§ What is needed
If an entry holds a picture, leave the picture out and copy the rest of the listing exactly.
Segment Open
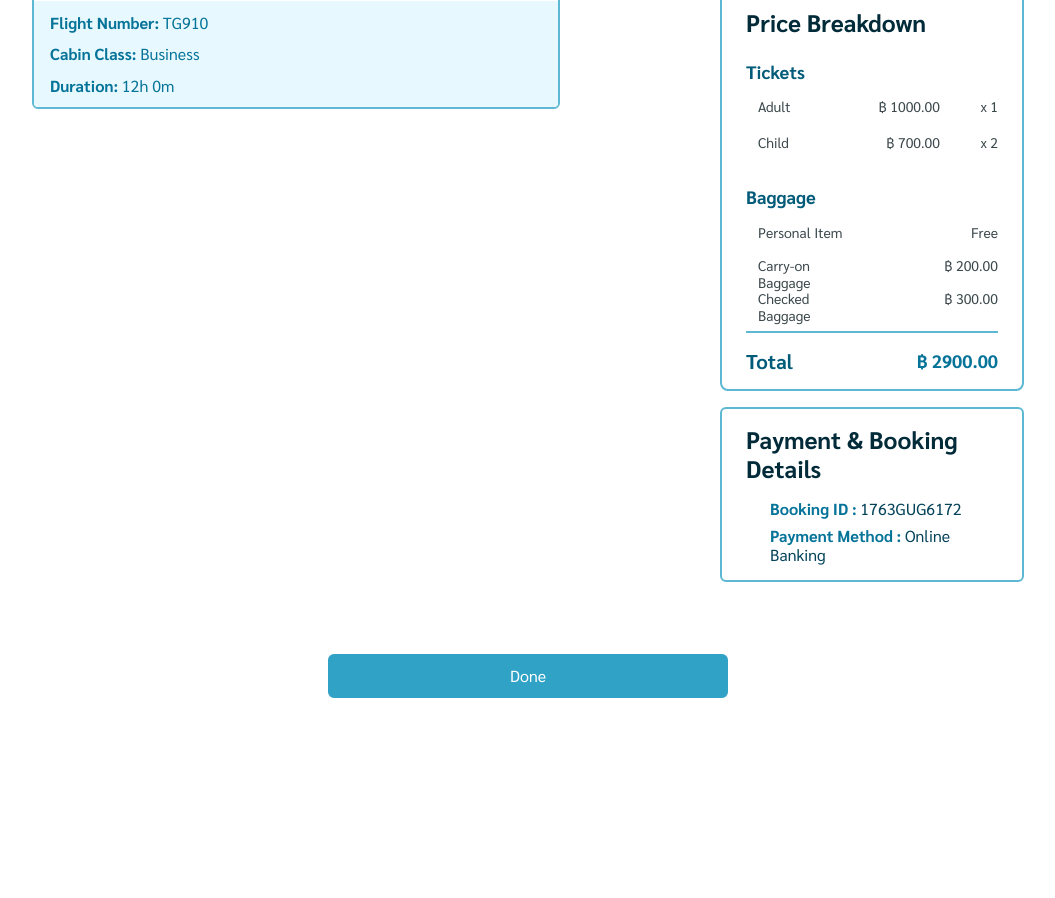
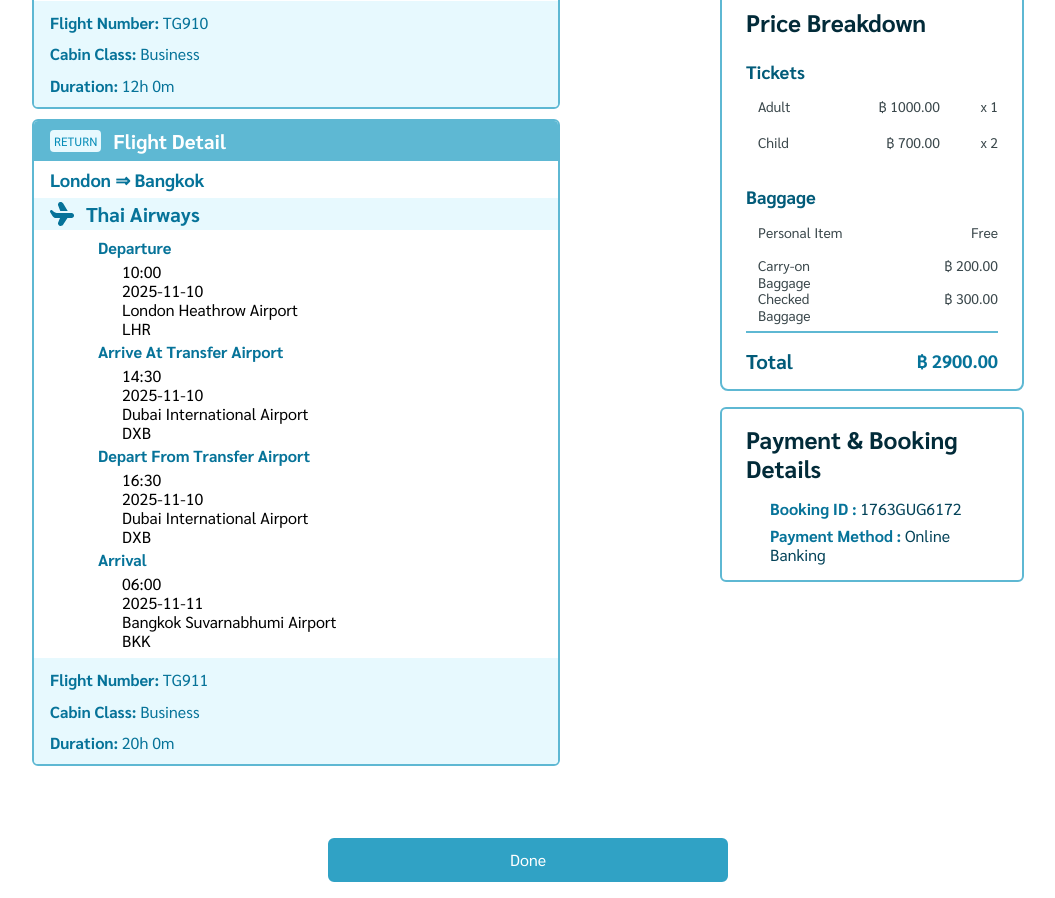
Before and after one commit to Mysterioucz/Se-Project, a Next.js app: page /order-history/order-summary in a window 1280 px wide. Shown: the part 780-1678 px from the top of the page, without its empty margins (112-1167 px from the left). Before the commit the page ends 1494 px from the top, so only its background shows below. Built offline with nearby package versions, Linux system fonts and the light colour scheme; no server answers; what @mui/material-nextjs would draw is missing.

Commit message:
feat/add-multiple-flight

```diff
--- a/src/app/(user)/order-history/order-summary/page.tsx
+++ b/src/app/(user)/order-history/order-summary/page.tsx
@@ -89,6 +89,46 @@ export default function Page() {
         ]
     };
 
+    const mockReturnFlightDetail = {
+        flightLeg: FlightLegTypes.RETURN,
+        departurePlace: "London",
+        arrivalPlace: "Bangkok",
+        airline: "Thai Airways",
+        flightNumber: "TG911",
+        cabinClass: "Business",
+        segments: [
+            {
+                Time: "10:00",
+                Date: "2025-11-10",
+                Airport: "LHR",
+                Place: "London Heathrow Airport"
+            },
+            {
+                Time: "14:30",
+                Date: "2025-11-10",
+                Airport: "DXB",
+                Place: "Dubai International Airport"
+            },
+            {
+                Time: "16:30",
+                Date: "2025-11-10",
+                Airport: "DXB",
+                Place: "Dubai International Airport"
+            },
+            {
+                Time: "06:00",
+                Date: "2025-11-11",
+                Airport: "BKK",
+                Place: "Bangkok Suvarnabhumi Airport"
+            }
+        ]
+    };
+
+    const mockRoundTripFlights = [
+        mockFlightDetail,
+        mockReturnFlightDetail
+    ];
+
     return (
         <div className="flex flex-col w-full justify-center gap-10 py-md">
             <h1 className="font-sarabun text-[2rem] font-bold leading-[120%] text-primary-600">
@@ -103,15 +143,18 @@ export default function Page() {
                         </div>
                     </div>
 
-                    <FlightDetailSummary
-                        flightLeg={mockFlightDetail.flightLeg}
-                        departurePlace={mockFlightDetail.departurePlace}
-                        arrivalPlace={mockFlightDetail.arrivalPlace}
-                        airline={mockFlightDetail.airline}
-                        flightNumber={mockFlightDetail.flightNumber}
-                        cabinClass={mockFlightDetail.cabinClass}
-                        segments={mockFlightDetail.segments}
-                    />
+                    {mockRoundTripFlights.map((flight, index) => (
+                        <FlightDetailSummary
+                            key={index}
+                            flightLeg={flight.flightLeg}
+                            departurePlace={flight.departurePlace}
+                            arrivalPlace={flight.arrivalPlace}
+                            airline={flight.airline}
+                            flightNumber={flight.flightNumber}
+                            cabinClass={flight.cabinClass}
+                            segments={flight.segments}
+                        />
+                    ))}
 
                 </div>
 
@@ -135,6 +178,7 @@ export default function Page() {
                     width="w-[400px]"
                     align="center"
                     styleType="fill"
+                    href="/flights/search"
                 />
             </div>
 
--- a/src/components/Button.tsx
+++ b/src/components/Button.tsx
@@ -43,6 +43,10 @@ export default function Button({
     if (!disabled) {
       setClicked(!clicked); // toggle สี
       onClick();
+
+      if (href) {
+        router.push(href);
+      }
     }
   };
 
```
Segment Closed
§ Reply
Before and after one commit to Mysterioucz/Se-Project, a Next.js app: page /order-history/order-summary in a window 1280 px wide. Shown: the part 780-1678 px from the top of the page, without its empty margins (112-1167 px from the left). Before the commit the page ends 1494 px from the top, so only its background shows below. Built offline with nearby package versions, Linux system fonts and the light colour scheme; no server answers; what @mui/material-nextjs would draw is missing.

Commit message:
feat/add-multiple-flight

```diff
--- a/src/app/(user)/order-history/order-summary/page.tsx
+++ b/src/app/(user)/order-history/order-summary/page.tsx
@@ -89,6 +89,46 @@ export default function Page() {
         ]
     };
 
+    const mockReturnFlightDetail = {
+        flightLeg: FlightLegTypes.RETURN,
+        departurePlace: "London",
+        arrivalPlace: "Bangkok",
+        airline: "Thai Airways",
+        flightNumber: "TG911",
+        cabinClass: "Business",
+        segments: [
+            {
+                Time: "10:00",
+                Date: "2025-11-10",
+                Airport: "LHR",
+                Place: "London Heathrow Airport"
+            },
+            {
+                Time: "14:30",
+                Date: "2025-11-10",
+                Airport: "DXB",
+                Place: "Dubai International Airport"
+            },
+            {
+                Time: "16:30",
+                Date: "2025-11-10",
+                Airport: "DXB",
+                Place: "Dubai International Airport"
+            },
+            {
+                Time: "06:00",
+                Date: "2025-11-11",
+                Airport: "BKK",
+                Place: "Bangkok Suvarnabhumi Airport"
+            }
+        ]
+    };
+
+    const mockRoundTripFlights = [
+        mockFlightDetail,
+        mockReturnFlightDetail
+    ];
+
     return (
         <div className="flex flex-col w-full justify-center gap-10 py-md">
             <h1 className="font-sarabun text-[2rem] font-bold leading-[120%] text-primary-600">
@@ -103,15 +143,18 @@ export default function Page() {
                         </div>
                     </div>
 
-                    <FlightDetailSummary
-                        flightLeg={mockFlightDetail.flightLeg}
-                        departurePlace={mockFlightDetail.departurePlace}
-                        arrivalPlace={mockFlightDetail.arrivalPlace}
-                        airline={mockFlightDetail.airline}
-                        flightNumber={mockFlightDetail.flightNumber}
-                        cabinClass={mockFlightDetail.cabinClass}
-                        segments={mockFlightDetail.segments}
-                    />
+                    {mockRoundTripFlights.map((flight, index) => (
+                        <FlightDetailSummary
+                            key={index}
+                            flightLeg={flight.flightLeg}
+                            departurePlace={flight.departurePlace}
+                            arrivalPlace={flight.arrivalPlace}
+                            airline={flight.airline}
+                            flightNumber={flight.flightNumber}
+                            cabinClass={flight.cabinClass}
+                            segments={flight.segments}
+                        />
+                    ))}
 
                 </div>
 
@@ -135,6 +178,7 @@ export default function Page() {
                     width="w-[400px]"
                     align="center"
                     styleType="fill"
+                    href="/flights/search"
                 />
             </div>
 
--- a/src/components/Button.tsx
+++ b/src/components/Button.tsx
@@ -43,6 +43,10 @@ export default function Button({
     if (!disabled) {
       setClicked(!clicked); // toggle สี
       onClick();
+
+      if (href) {
+        router.push(href);
+      }
     }
   };
 
```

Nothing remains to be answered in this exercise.